Data entries:
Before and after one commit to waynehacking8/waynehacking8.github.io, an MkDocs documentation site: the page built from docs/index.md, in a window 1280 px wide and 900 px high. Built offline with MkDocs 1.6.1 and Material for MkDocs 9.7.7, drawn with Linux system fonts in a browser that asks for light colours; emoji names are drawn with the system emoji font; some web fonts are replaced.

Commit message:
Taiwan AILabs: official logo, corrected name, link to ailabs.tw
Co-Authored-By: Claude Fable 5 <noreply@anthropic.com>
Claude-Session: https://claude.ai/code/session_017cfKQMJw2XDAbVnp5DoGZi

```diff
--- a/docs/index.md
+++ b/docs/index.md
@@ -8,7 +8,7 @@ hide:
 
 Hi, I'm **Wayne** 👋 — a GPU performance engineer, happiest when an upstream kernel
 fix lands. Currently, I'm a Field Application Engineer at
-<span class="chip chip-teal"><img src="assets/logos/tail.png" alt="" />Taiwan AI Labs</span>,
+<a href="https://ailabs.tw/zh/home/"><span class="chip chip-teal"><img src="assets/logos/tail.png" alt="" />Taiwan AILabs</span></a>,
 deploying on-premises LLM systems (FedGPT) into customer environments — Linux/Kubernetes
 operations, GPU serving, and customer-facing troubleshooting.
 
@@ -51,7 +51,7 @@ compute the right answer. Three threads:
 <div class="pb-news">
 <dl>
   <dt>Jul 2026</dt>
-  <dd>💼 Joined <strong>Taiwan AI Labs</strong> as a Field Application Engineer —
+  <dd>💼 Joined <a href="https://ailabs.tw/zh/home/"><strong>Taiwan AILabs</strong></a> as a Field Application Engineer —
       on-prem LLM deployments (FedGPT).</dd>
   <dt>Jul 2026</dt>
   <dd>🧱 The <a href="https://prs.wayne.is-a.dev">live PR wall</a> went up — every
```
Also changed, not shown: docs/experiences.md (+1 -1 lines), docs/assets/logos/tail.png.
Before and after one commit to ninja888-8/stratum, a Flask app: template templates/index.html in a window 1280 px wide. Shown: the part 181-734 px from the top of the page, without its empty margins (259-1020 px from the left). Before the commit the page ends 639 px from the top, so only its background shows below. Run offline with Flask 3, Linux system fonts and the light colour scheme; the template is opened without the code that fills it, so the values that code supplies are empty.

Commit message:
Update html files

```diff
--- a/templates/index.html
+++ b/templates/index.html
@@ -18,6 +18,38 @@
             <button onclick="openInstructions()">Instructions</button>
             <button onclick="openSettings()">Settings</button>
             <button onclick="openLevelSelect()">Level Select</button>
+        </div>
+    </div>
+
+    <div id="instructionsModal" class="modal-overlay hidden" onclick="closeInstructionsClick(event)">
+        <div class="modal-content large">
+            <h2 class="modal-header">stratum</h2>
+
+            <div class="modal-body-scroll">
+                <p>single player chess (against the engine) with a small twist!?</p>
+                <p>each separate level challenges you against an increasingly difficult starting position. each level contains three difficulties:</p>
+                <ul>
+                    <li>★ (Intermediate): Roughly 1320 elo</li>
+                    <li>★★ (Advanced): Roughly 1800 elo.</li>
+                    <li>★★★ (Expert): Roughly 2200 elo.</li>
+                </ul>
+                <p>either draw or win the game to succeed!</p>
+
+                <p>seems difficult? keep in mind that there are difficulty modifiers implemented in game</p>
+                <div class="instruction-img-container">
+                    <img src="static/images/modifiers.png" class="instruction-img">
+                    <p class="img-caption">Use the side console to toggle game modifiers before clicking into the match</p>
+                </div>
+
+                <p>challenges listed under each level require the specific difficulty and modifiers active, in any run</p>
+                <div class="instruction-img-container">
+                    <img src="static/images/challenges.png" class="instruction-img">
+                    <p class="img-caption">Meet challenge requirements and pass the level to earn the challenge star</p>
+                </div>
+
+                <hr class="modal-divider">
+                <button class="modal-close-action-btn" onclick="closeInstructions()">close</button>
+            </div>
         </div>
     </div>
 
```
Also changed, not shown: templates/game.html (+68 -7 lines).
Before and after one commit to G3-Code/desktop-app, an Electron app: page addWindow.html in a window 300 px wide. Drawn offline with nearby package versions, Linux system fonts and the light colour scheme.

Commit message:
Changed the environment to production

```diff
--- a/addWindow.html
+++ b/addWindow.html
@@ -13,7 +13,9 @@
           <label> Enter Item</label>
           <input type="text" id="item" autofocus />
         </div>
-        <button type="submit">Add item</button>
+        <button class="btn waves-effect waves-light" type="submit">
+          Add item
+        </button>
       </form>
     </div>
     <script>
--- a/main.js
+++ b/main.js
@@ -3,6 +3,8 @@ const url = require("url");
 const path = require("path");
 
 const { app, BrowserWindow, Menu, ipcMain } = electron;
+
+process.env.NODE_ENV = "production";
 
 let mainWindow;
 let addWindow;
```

TASK STATEMENT: All records shown above are to be output exactly.

ANSWER FOR THE TASK:
Before and after one commit to waynehacking8/waynehacking8.github.io, an MkDocs documentation site: the page built from docs/index.md, in a window 1280 px wide and 900 px high. Built offline with MkDocs 1.6.1 and Material for MkDocs 9.7.7, drawn with Linux system fonts in a browser that asks for light colours; emoji names are drawn with the system emoji font; some web fonts are replaced.

Commit message:
Taiwan AILabs: official logo, corrected name, link to ailabs.tw
Co-Authored-By: Claude Fable 5 <noreply@anthropic.com>
Claude-Session: https://claude.ai/code/session_017cfKQMJw2XDAbVnp5DoGZi

```diff
--- a/docs/index.md
+++ b/docs/index.md
@@ -8,7 +8,7 @@ hide:
 
 Hi, I'm **Wayne** 👋 — a GPU performance engineer, happiest when an upstream kernel
 fix lands. Currently, I'm a Field Application Engineer at
-<span class="chip chip-teal"><img src="assets/logos/tail.png" alt="" />Taiwan AI Labs</span>,
+<a href="https://ailabs.tw/zh/home/"><span class="chip chip-teal"><img src="assets/logos/tail.png" alt="" />Taiwan AILabs</span></a>,
 deploying on-premises LLM systems (FedGPT) into customer environments — Linux/Kubernetes
 operations, GPU serving, and customer-facing troubleshooting.
 
@@ -51,7 +51,7 @@ compute the right answer. Three threads:
 <div class="pb-news">
 <dl>
   <dt>Jul 2026</dt>
-  <dd>💼 Joined <strong>Taiwan AI Labs</strong> as a Field Application Engineer —
+  <dd>💼 Joined <a href="https://ailabs.tw/zh/home/"><strong>Taiwan AILabs</strong></a> as a Field Application Engineer —
       on-prem LLM deployments (FedGPT).</dd>
   <dt>Jul 2026</dt>
   <dd>🧱 The <a href="https://prs.wayne.is-a.dev">live PR wall</a> went up — every
```
Also changed, not shown: docs/experiences.md (+1 -1 lines), docs/assets/logos/tail.png.
Before and after one commit to ninja888-8/stratum, a Flask app: template templates/index.html in a window 1280 px wide. Shown: the part 181-734 px from the top of the page, without its empty margins (259-1020 px from the left). Before the commit the page ends 639 px from the top, so only its background shows below. Run offline with Flask 3, Linux system fonts and the light colour scheme; the template is opened without the code that fills it, so the values that code supplies are empty.

Commit message:
Update html files

```diff
--- a/templates/index.html
+++ b/templates/index.html
@@ -18,6 +18,38 @@
             <button onclick="openInstructions()">Instructions</button>
             <button onclick="openSettings()">Settings</button>
             <button onclick="openLevelSelect()">Level Select</button>
+        </div>
+    </div>
+
+    <div id="instructionsModal" class="modal-overlay hidden" onclick="closeInstructionsClick(event)">
+        <div class="modal-content large">
+            <h2 class="modal-header">stratum</h2>
+
+            <div class="modal-body-scroll">
+                <p>single player chess (against the engine) with a small twist!?</p>
+                <p>each separate level challenges you against an increasingly difficult starting position. each level contains three difficulties:</p>
+                <ul>
+                    <li>★ (Intermediate): Roughly 1320 elo</li>
+                    <li>★★ (Advanced): Roughly 1800 elo.</li>
+                    <li>★★★ (Expert): Roughly 2200 elo.</li>
+                </ul>
+                <p>either draw or win the game to succeed!</p>
+
+                <p>seems difficult? keep in mind that there are difficulty modifiers implemented in game</p>
+                <div class="instruction-img-container">
+                    <img src="static/images/modifiers.png" class="instruction-img">
+                    <p class="img-caption">Use the side console to toggle game modifiers before clicking into the match</p>
+                </div>
+
+                <p>challenges listed under each level require the specific difficulty and modifiers active, in any run</p>
+                <div class="instruction-img-container">
+                    <img src="static/images/challenges.png" class="instruction-img">
+                    <p class="img-caption">Meet challenge requirements and pass the level to earn the challenge star</p>
+                </div>
+
+                <hr class="modal-divider">
+                <button class="modal-close-action-btn" onclick="closeInstructions()">close</button>
+            </div>
         </div>
     </div>
 
```
Also changed, not shown: templates/game.html (+68 -7 lines).
Before and after one commit to G3-Code/desktop-app, an Electron app: page addWindow.html in a window 300 px wide. Drawn offline with nearby package versions, Linux system fonts and the light colour scheme.

Commit message:
Changed the environment to production

```diff
--- a/addWindow.html
+++ b/addWindow.html
@@ -13,7 +13,9 @@
           <label> Enter Item</label>
           <input type="text" id="item" autofocus />
         </div>
-        <button type="submit">Add item</button>
+        <button class="btn waves-effect waves-light" type="submit">
+          Add item
+        </button>
       </form>
     </div>
     <script>
--- a/main.js
+++ b/main.js
@@ -3,6 +3,8 @@ const url = require("url");
 const path = require("path");
 
 const { app, BrowserWindow, Menu, ipcMain } = electron;
+
+process.env.NODE_ENV = "production";
 
 let mainWindow;
 let addWindow;
```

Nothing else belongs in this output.